The BBC reports that older people were more consistent in memory tests, research from Germany shows – although younger people did achieve overall higher test scores.
“The assessments were carried out in Berlin on 100 older people – aged between 65 and 80 – and 100 people in their 20s. They had to show up at the Max Planck Institute for Human Development in Berlin for 100 days of tests.
“We were very nice to them and had a good atmosphere at the labs,” says Prof Florian Schmiedek.
“People got to know each other, it was kind of a social activity for them. And we also paid them for those 100 days.”
“The brain remembers things by forming connections between its 100 billion neurons or brain cells.
“Memories are formed when these connections – or synapases – are strengthened.
“Information from the senses is sent to the brain’s cortex, and then on to parts surrounding an area called the hippocampus.
“Younger people assume they have fast reaction times, especially younger men. But they have an over-confidence issue.” Dr Carol HollandResearch Centre for Healthy Ageing These ‘bind’ the memory together, before it is sent to the hippocampus itself, where information about context or location is added.
“Working” memory – crucial for solving problems and making plans – is like a blackboard of the mind, located in the prefrontal cortex of the brain. It is used to remember phone numbers long enough to make a call – but then it is usually forgotten unless it is passed on to the long-term memory for storage. The tasks were designed to test different types of memory. In one, the participants had to remember a list of words.

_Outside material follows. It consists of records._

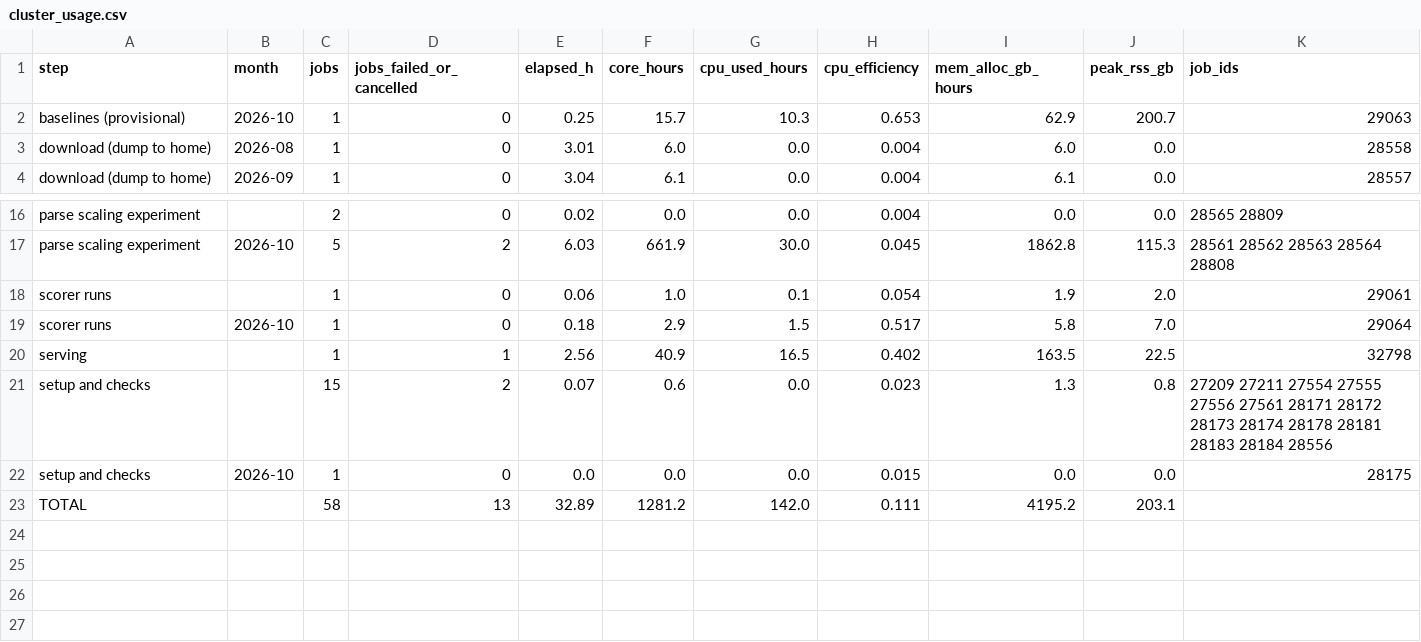
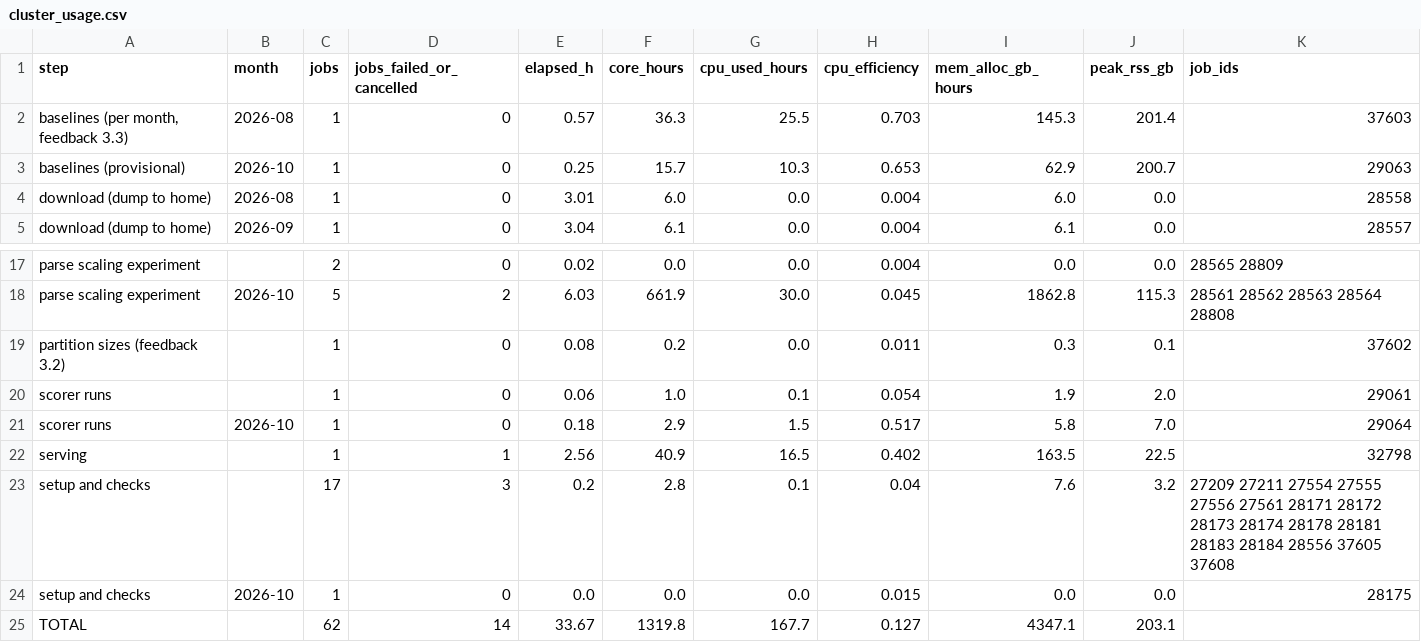
Before and after one commit to SantiLandinezUni/chess-cheat-detector, a CSV file: docs/validation_results/cluster_usage.csv, drawn as a sheet; only a part is shown, gaps mark what is left out; removed rows and columns are numbered as before the commit, all else as after; the diff names each change by its address in the sheet, - before the commit and + after, or states it on an @@ line.

```diff
--- a/docs/validation_results/cluster_usage.csv
+++ b/docs/validation_results/cluster_usage.csv
+row 2: baselines (per month, feedback 3.3) | 2026-08 | 1 | 0 | 0.57 | 36.3 | 25.5 | 0.703 | 145.3 | 201.4 | 37603
+row 19: partition sizes (feedback 3.2) |  | 1 | 0 | 0.08 | 0.2 | 0.0 | 0.011 | 0.3 | 0.1 | 37602
-row 21: setup and checks |  | 15 | 2 | 0.07 | 0.6 | 0.0 | 0.023 | 1.3 | 0.8 | 27209 27211 27554 27555 27556 27561 28171 28172 28173 28174 28178 28181 28183 28184 28556
+row 23: setup and checks |  | 17 | 3 | 0.2 | 2.8 | 0.1 | 0.04 | 7.6 | 3.2 | 27209 27211 27554 27555 27556 27561 28171 28172 28173 28174 28178 28181 28183 28184 28556 37605 37608
-row 23: TOTAL |  | 58 | 13 | 32.89 | 1281.2 | 142.0 | 0.111 | 4195.2 | 203.1
+row 25: TOTAL |  | 62 | 14 | 33.67 | 1319.8 | 167.7 | 0.127 | 4347.1 | 203.1
```
Also changed, not shown: 1 other file.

Another had a list of numbers to memorise while simultaneously carrying out simple arithmetic on those numbers – to challenge their “working” memory.